1. The future is not electronic communication is some hybrid form. Technology is supposed to enhance our lives so we can have more "HUMAN" interaction. The video, regardless of how big, is not human interaction. Even ATT new long distance was the NEXT BEST thing to being there.
2. Which is harder to overcome, never having something or having it, depending on it and then not having it? Clearly, it is the latter. The phrase "don't put all your eggs in one basket" still applies, maybe now more than ever. I'll give you an example: My GE oven has a self-cleaning feature. It also has a touch pad to operate it. Unfortunately, this GE device, and maybe others has a flaw due to a conflict in design. To help protect the home it is installed in from fire or over-heating which might start a fire, GE built-in two thermal fuses that when the temperature of the unit goes above a certain degree, they blow. There is no alarm and it's not a slow-blow type. They have to be replaced. This requires pulling the unit. It's about a 10-minute job but you have to call someone out. Guess what happens when you use the self-cleaning "feature?" GE knew about this and yet, released it. I suspect someone in risk management thought it was the cheaper alternative to a recall.

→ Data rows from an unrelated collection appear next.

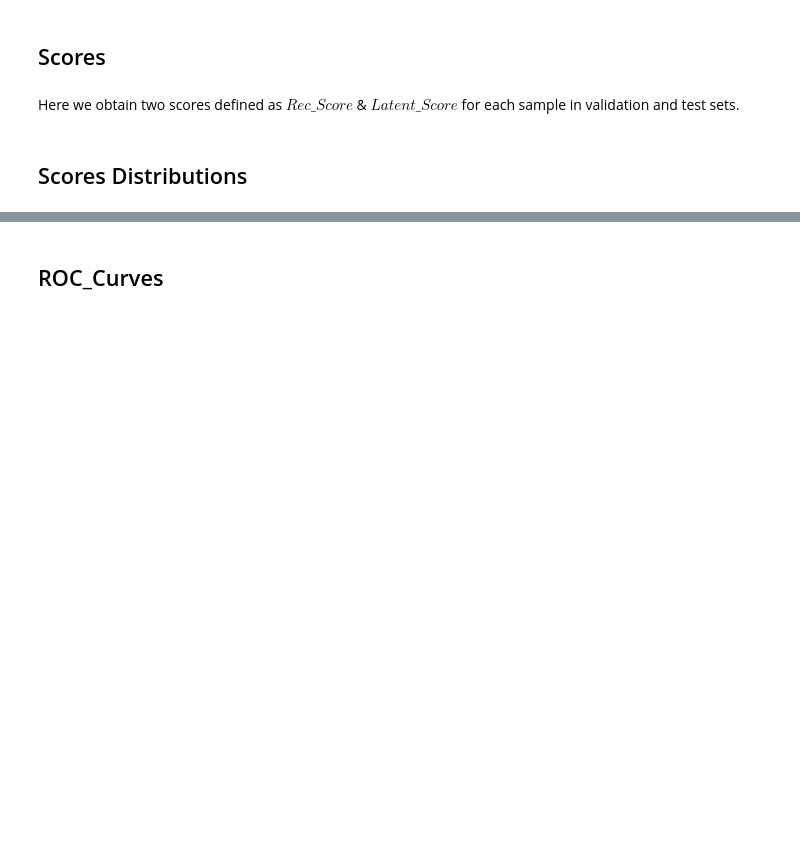
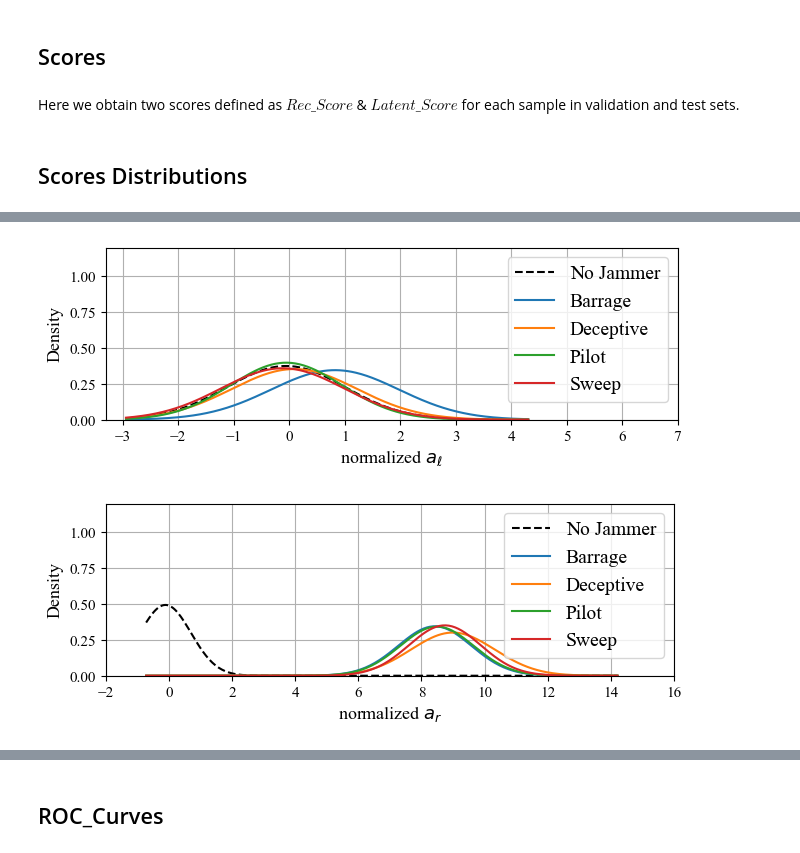
Before and after one commit to SalehiSina/ofdma-spectrum-anomalies-simulation-review, a Jupyter notebook: Example_Use/Notebooks/Evaluation.ipynb, the cells around one changed output, grey strips where cells are left out. Cells and saved outputs as stored; diff of their text form; code cells hidden in the pictures; blank space fills up the shorter version.

```diff
--- a/Example_Use/Notebooks/Evaluation.ipynb
+++ b/Example_Use/Notebooks/Evaluation.ipynb
@@ -44,7 +44,8 @@ device =  cuda:0
 # %%
 sys.path.append(os.getcwd())
 #data_path = "..\Dataset"
-data_path = "D:\GPUAccess\MohammadHadi_Salehi\Data_V4"
+#data_path = "D:\GPUAccess\MohammadHadi_Salehi\Data_V4"
+data_path = "D:\GPUAccess\Anton\ofdma-spectrum-anomalies-simulation\\1"
 df = load_labels(data_path)
 
 config_path = "..\src\config.yml"
@@ -338,0 +405,62 @@ plt.show()
+# %%
+KNOWN_JAMMERS = ["Normal", "Barrage", "Deceptive", "Pilot", "Sweep"]
+UNKNOWN_JAMMER = ["Random_hop"]
+
+
+scores_r = np.array(S_rec)
+scores_l = np.array(S_latent)
+
+labels = np.array(Jammers)
+
+# -------------------------------------------
+# Fit normal distribution on results and plot
+# -------------------------------------------
+
+for scores, title, xlabel, filename in zip(
+    [scores_l, scores_r],
+    ["Latent Dissimilarity Score", "Maximum Reconstruction Error"],
+    [r"normalized $a_\ell$", r"normalized $a_r$"],
+    ["..\Figures\scores_dist_l.pdf", "..\Figures\scores_dist_r.pdf"]
+):
+
+    # Create a new figure each time
+    fig, ax = plt.subplots(figsize=(6.5, 2.5))
+
+    x_min, x_max = scores.min(), scores.max()
+    x = np.linspace(x_min, x_max, 300)
+
+    for lab in KNOWN_JAMMERS:
+        data = scores[labels == lab]
+
+        mu, sigma = data.mean(), data.std()
+        y = norm.pdf(x, mu, sigma)
+
+        if lab == "Normal":
+            ax.plot(x, y, label="No Jammer", linestyle="--", color="k")
+        else:
+            ax.plot(x, y, label=lab)
+
+        if title == "Latent Dissimilarity Score" :
+            ax.set_xticks(list(range(-3,8)))
+        else:
+            ax.set_xticks(list(range(-2,18,2)))
+
+    ax.set_ylabel("Density", fontsize=13)
+    ax.set_ylim(0, 1.2)
+    ax.tick_params(axis='y', labelsize=11)
+
+    ax.set_xlabel(xlabel, fontsize=13)
+    ax.tick_params(axis='x', labelsize=11)
+
+    ax.legend(fontsize=14)
+    ax.grid(True)
+
+    plt.tight_layout()
+
+    # Save each figure separately
+    plt.savefig(filename, dpi=300, bbox_inches="tight")
+
+    plt.show()
+# %% [output]
+[figure, added]
+[figure, added]
```
Also changed, not shown: parts of 23 cells of this notebook, 23 other files.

Technology should save you time for repetative tasks and maybe overall help generate productivity and perhaps in the process preserve some consumables. It should not replace the human element and put your life on hold when you blow a fuse, a circuit or some $.10 element on a non-serviceable board that keeps your TV/monitor from working for which to obtain, requires the purchasing of the screen too because they're not sold separately. Yes, I went through that one too. Another manufacturer I will never purchase from again.
Innovative ideas come from where you don't expect them and don't follow a linear design path. NUI seems better for specific vertical applications. The future is about miniature input devices, augmented reality, multidimensional interfaces (2.5D), bio implants, and a new scalable metaphor to replace the clunky desktop/file manager. Efficiency should be the mantra. However, with that said, there might not be much money in making a new and fantastic OS that is easy to use
I STRONGLY WANT TO PARTICIPATE FORMING THIS FUTURE :)